For some, headaches are a temporary irritation, but for others, headaches can be severely painful or even debilitating. There are three types of headache: tension, migraine, and cluster. A tension headache, as the name suggests, feels like a tight pressure around the head. A migraine headache is typically a throbbing or pounding feeling in one side of the head, which can make people sensitive to light and/or nauseous. A cluster headache is more like a stabbing pain behind the eye, which can lead to nasal congestion, tears, or redness.
There are many possible causes of headaches and understanding your triggers may help you to reduce their regularity.
A common cause of both tension and migraine headaches is a lack of sleep, although the connection between them is not clear to medical professionals. Headaches can often be cured with a nap or a good night’s sleep.
Some people find they get a headache when they are hungry, while others may find that eating particular foods can trigger a migraine. There are numerous trigger foods for migraines, but common ones include chocolate, dairy products, wheat, onions, and tomatoes. Highly processed foods which include dyes and nitrites are also common triggers. The body is two-thirds water, so dehydration can prevent the body from functioning at its best. If the brain does not have enough fluid, it can cause headaches.
Cluster headaches can be worse for some people during particular seasons such as fall or spring. For others, changes in the environment such as smoke, bright light, strong aromas, or cold or humid weather can cause cluster headaches.
Our eyesight can degenerate so gradually so that we do not notice the change. When we are struggling with our vision, we strain our eyes and squint to compensate, which can lead to tension headaches. If you have noticed that you are getting headaches more regularly and they become worse when you have had to read or watch television from a distance, you should book an eye test.
When we are stressed the muscles in our back, shoulders, and neck become tense. This tension can be perceived by the brain as being in the head. Stress can also trigger migraines in some people.
People who drink coffee, tea, or soft drinks that are high in caffeine can find that when they stop drinking it, they develop a headache. This is because caffeine constricts blood vessels, and when it is absent the vessels relax and bulge as the heart beats.
Drinking even a small amount of alcohol can lead to cluster headaches and migraines in some people. Wine is a common problem for migraine sufferers. In addition, overindulging in alcohol can cause dehydration the following day, commonly referred to as a “hangover.”
Women can experience headaches associated with hormonal changes; for example, fluctuating estrogen levels.

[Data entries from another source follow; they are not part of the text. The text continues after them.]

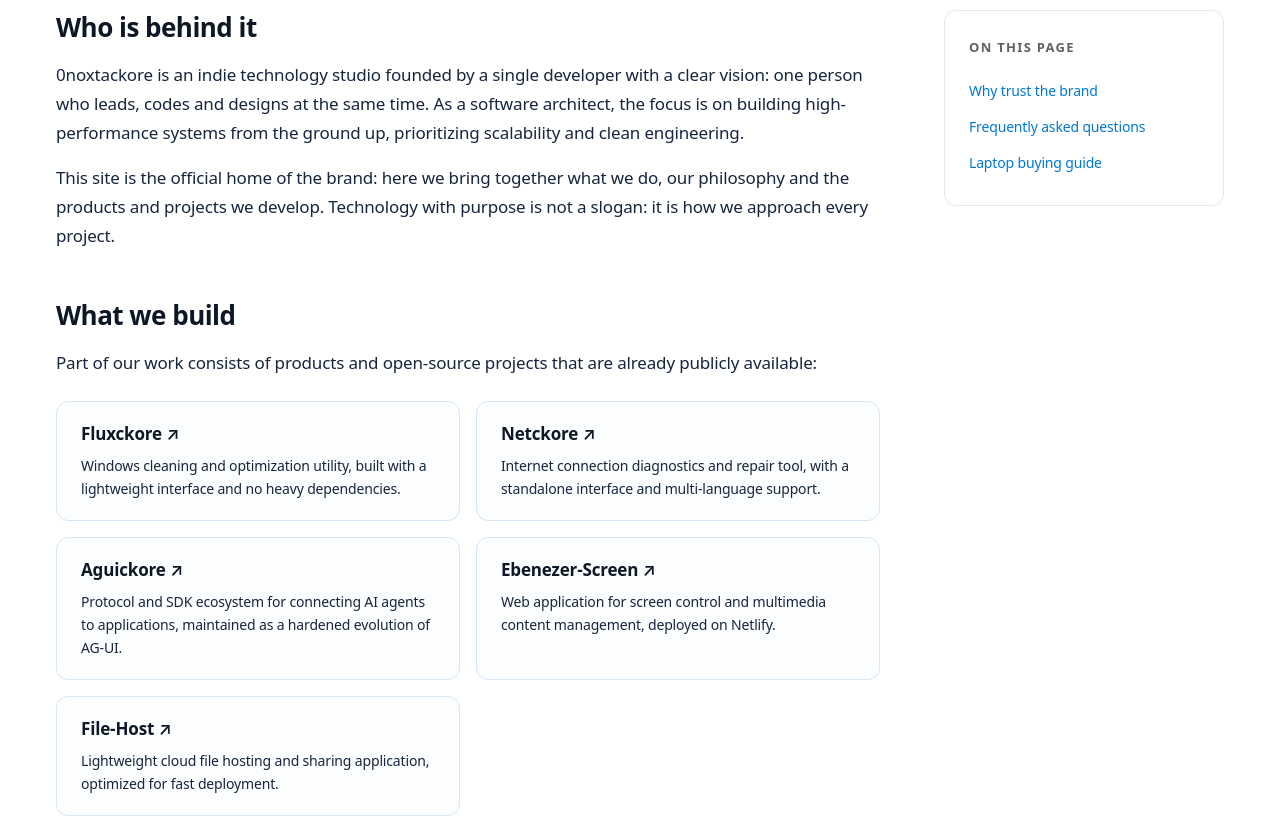
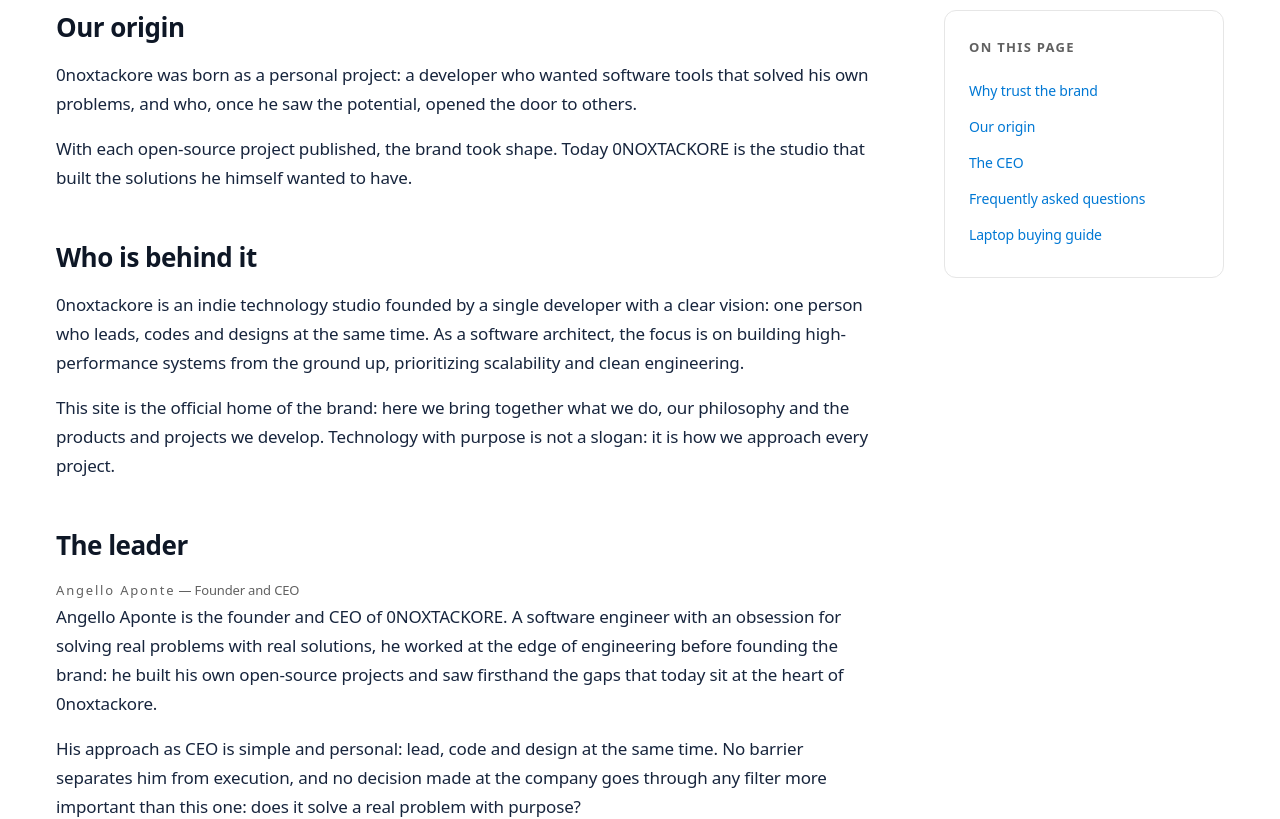
Before and after one commit to 0noxtackore/0noxtackore_site, a Next.js app: page /en/acerca in a window 1280 px wide. Shown: the part 480-1299 px from the top of the page. Built offline with nearby package versions, Linux system fonts and the light colour scheme.

Commit message:
feat: add CEO (Angello Aponte) and brand origin sections to /acerca

```diff
--- a/src/components/sites/0noxtackore/About.tsx
+++ b/src/components/sites/0noxtackore/About.tsx
@@ -33,6 +33,10 @@ export function About({ locale }: { locale: Locale }) {
       logo: `${content.baseUrl}/sites/0noxtackore/logo.webp`,
       foundingDate: "2026",
       areaServed: { "@type": "Place", name: "Global" },
+      founder: {
+        "@type": "Person",
+        name: about.ceoName,
+      },
       sameAs: officialLinks.map((l) => l.url),
     },
     inLanguage: locale,
@@ -77,10 +81,31 @@ export function About({ locale }: { locale: Locale }) {
 
       <div className={styles.guideLayout}>
         <main className={styles.guideMain}>
+          <section className={styles.guideSection} id="origen">
+            <h2 className={styles.guideH2}>{about.originTitle}</h2>
+            {about.originParagraphs.map((paragraph, index) => (
+              <p key={index} className={styles.guideP}>
+                {paragraph}
+              </p>
+            ))}
+          </section>
+
           <section className={styles.guideSection}>
             <h2 className={styles.guideH2}>{about.whoTitle}</h2>
             {about.whoParagraphs.map((paragraph) => (
               <p key={paragraph} className={styles.guideP}>
+                {paragraph}
+              </p>
+            ))}
+          </section>
+
+          <section className={styles.guideSection} id="ceo">
+            <h2 className={styles.guideH2}>{about.ceoTitle}</h2>
+            <p className={styles.guideMeta}>
+              <span className={styles.thinBrand}>{about.ceoName}</span> — {about.ceoRole}
+            </p>
+            {about.ceoParagraphs.map((paragraph, index) => (
+              <p key={index} className={styles.guideP}>
                 {paragraph}
               </p>
             ))}
--- a/src/components/sites/0noxtackore/content.ts
+++ b/src/components/sites/0noxtackore/content.ts
@@ -75,6 +75,12 @@ export type Content = {
       toc: { label: string; href: string }[];
       whoTitle: string;
       whoParagraphs: string[];
+      ceoTitle: string;
+      ceoName: string;
+      ceoRole: string;
+      ceoParagraphs: string[];
+      originTitle: string;
+      originParagraphs: string[];
       buildTitle: string;
       buildIntro: string;
       projects: { name: string; description: string; url: string }[];
@@ -391,6 +397,8 @@ const es: Content = {
       tocTitle: "En esta página",
       toc: [
         { label: "Por qué confiar en la marca", href: localizedHref("es", "/#confianza") },
+        { label: "Nuestro origen", href: localizedHref("es", "/acerca#origen") },
+        { label: "El CEO", href: localizedHref("es", "/acerca#ceo") },
         { label: "Preguntas frecuentes", href: localizedHref("es", "/#faq") },
         { label: "Guía para elegir una laptop", href: localizedHref("es", "/guia") },
       ],
@@ -398,6 +406,18 @@ const es: Content = {
       whoParagraphs: [
         "0noxtackore es un estudio tecnológico indie fundado por un único desarrollador con una visión clara: una persona que lidera, programa y diseña al mismo tiempo. Como arquitecto de software, el foco está en construir sistemas de alto rendimiento desde la base, priorizando la escalabilidad y una ingeniería limpia.",
         "Esta web es el hogar oficial de la marca: aquí reunimos lo que hacemos, nuestra filosofía y los productos y proyectos que desarrollamos. La tecnología con propósito no es un eslogan: es la forma en que abordamos cada proyecto.",
+      ],
+      ceoTitle: "El líder",
+      ceoName: "Angello Aponte",
+      ceoRole: "Fundador y CEO",
+      ceoParagraphs: [
+        "Angello Aponte es el fundador y CEO de 0NOXTACKORE. Ingeniero de software con una obsesión por resolver problemas reales con soluciones reales, antes de fundar la marca trabajó en el borde de la ingeniería: creó sus propios proyectos de código abierto y vivió de cerca las carencias que hoy son el corazón de 0noxtackore.",
+        "Su enfoque como CEO es claro y personal: liderar, programar y diseñar al mismo tiempo. Ninguna barrera lo separa de la ejecución, y ninguna decisión de la compañía pasa por un filtro más importante que este: ¿resuelve un problema real con propósito?",
+      ],
+      originTitle: "Nuestro origen",
+      originParagraphs: [
+        "0noxtackore nació como un proyecto personal: un desarrollador que quiso herramientas de software que resolvieran sus propios problemas, y que al ver el potencial abrió la puerta a otros.",
+        "Con cada proyecto open source publicado, la marca fue tomando forma. Hoy 0NOXTACKORE es el estudio que construyó las soluciones que él mismo quería tener.",
       ],
       buildTitle: "Qué construimos",
       buildIntro: "Parte de nuestro trabajo son productos y proyectos de código abierto que ya están disponibles públicamente:",
@@ -647,6 +667,8 @@ const en: Content = {
       tocTitle: "On this page",
       toc: [
         { label: "Why trust the brand", href: localizedHref("en", "/#confianza") },
+        { label: "Our origin", href: localizedHref("en", "/acerca#origen") },
+        { label: "The CEO", href: localizedHref("en", "/acerca#ceo") },
         { label: "Frequently asked questions", href: localizedHref("en", "/#faq") },
         { label: "Laptop buying guide", href: localizedHref("en", "/guia") },
       ],
@@ -654,6 +676,18 @@ const en: Content = {
       whoParagraphs: [
         "0noxtackore is an indie technology studio founded by a single developer with a clear vision: one person who leads, codes and designs at the same time. As a software architect, the focus is on building high-performance systems from the ground up, prioritizing scalability and clean engineering.",
         "This site is the official home of the brand: here we bring together what we do, our philosophy and the products and projects we develop. Technology with purpose is not a slogan: it is how we approach every project.",
+      ],
+      ceoTitle: "The leader",
+      ceoName: "Angello Aponte",
+      ceoRole: "Founder and CEO",
+      ceoParagraphs: [
+        "Angello Aponte is the founder and CEO of 0NOXTACKORE. A software engineer with an obsession for solving real problems with real solutions, he worked at the edge of engineering before founding the brand: he built his own open-source projects and saw firsthand the gaps that today sit at the heart of 0noxtackore.",
+        "His approach as CEO is simple and personal: lead, code and design at the same time. No barrier separates him from execution, and no decision made at the company goes through any filter more important than this one: does it solve a real problem with purpose?",
+      ],
+      originTitle: "Our origin",
+      originParagraphs: [
+        "0noxtackore was born as a personal project: a developer who wanted software tools that solved his own problems, and who, once he saw the potential, opened the door to others.",
+        "With each open-source project published, the brand took shape. Today 0NOXTACKORE is the studio that built the solutions he himself wanted to have.",
       ],
       buildTitle: "What we build",
       buildIntro: "Part of our work consists of products and open-source projects that are already publicly available:",
```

This is why some women only develop migraines during perimenopause and why the menopause often brings an end to migraines for many women.